**What the task requires**
Go through the data below and copy each line where the word "Popular" occurs.

(Dataset entries)
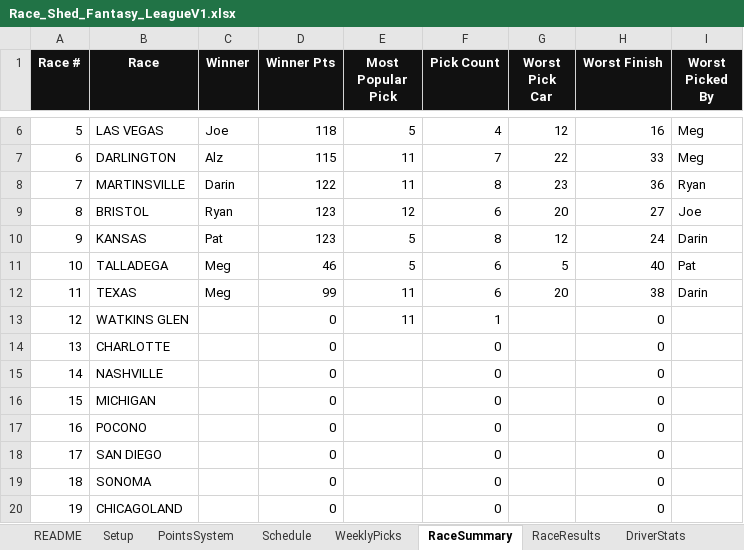
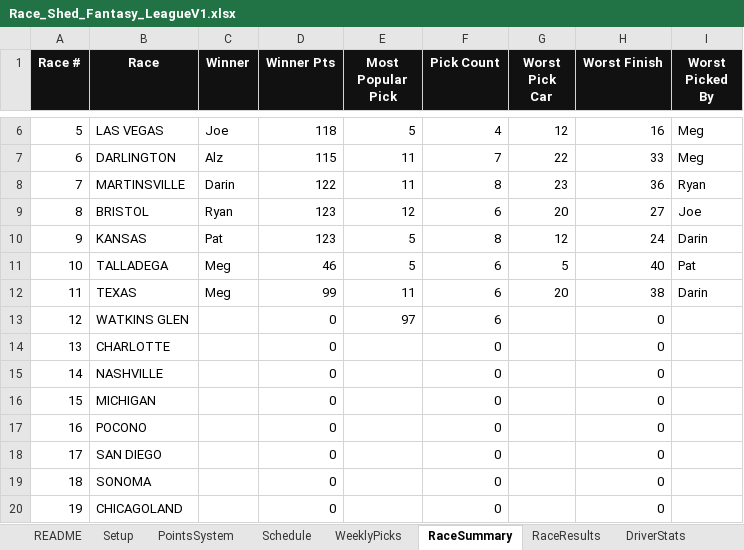
Before and after one commit to rosewellp-jpg/raceshedfantasyv16.1, an Excel workbook: Race_Shed_Fantasy_LeagueV1.xlsx, sheet RaceSummary, drawn as a sheet; only a part is shown, gaps mark what is left out; values as stored, in another font and other column widths than the file's, no borders; the diff names each change by its address in the sheet, - before the commit and + after, or states it on an @@ line.

```diff
--- a/Race_Shed_Fantasy_LeagueV1.xlsx (sheet RaceSummary)
+++ b/Race_Shed_Fantasy_LeagueV1.xlsx (sheet RaceSummary)
-E13 (Most Popular Pick): 11
+E13 (Most Popular Pick): 97
-F13 (Pick Count): 1
+F13 (Pick Count): 6
```
Also changed, not shown: sheet WeeklyPicks, sheet DriverStats.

**Your solution**
-E13 (Most Popular Pick): 11
+E13 (Most Popular Pick): 97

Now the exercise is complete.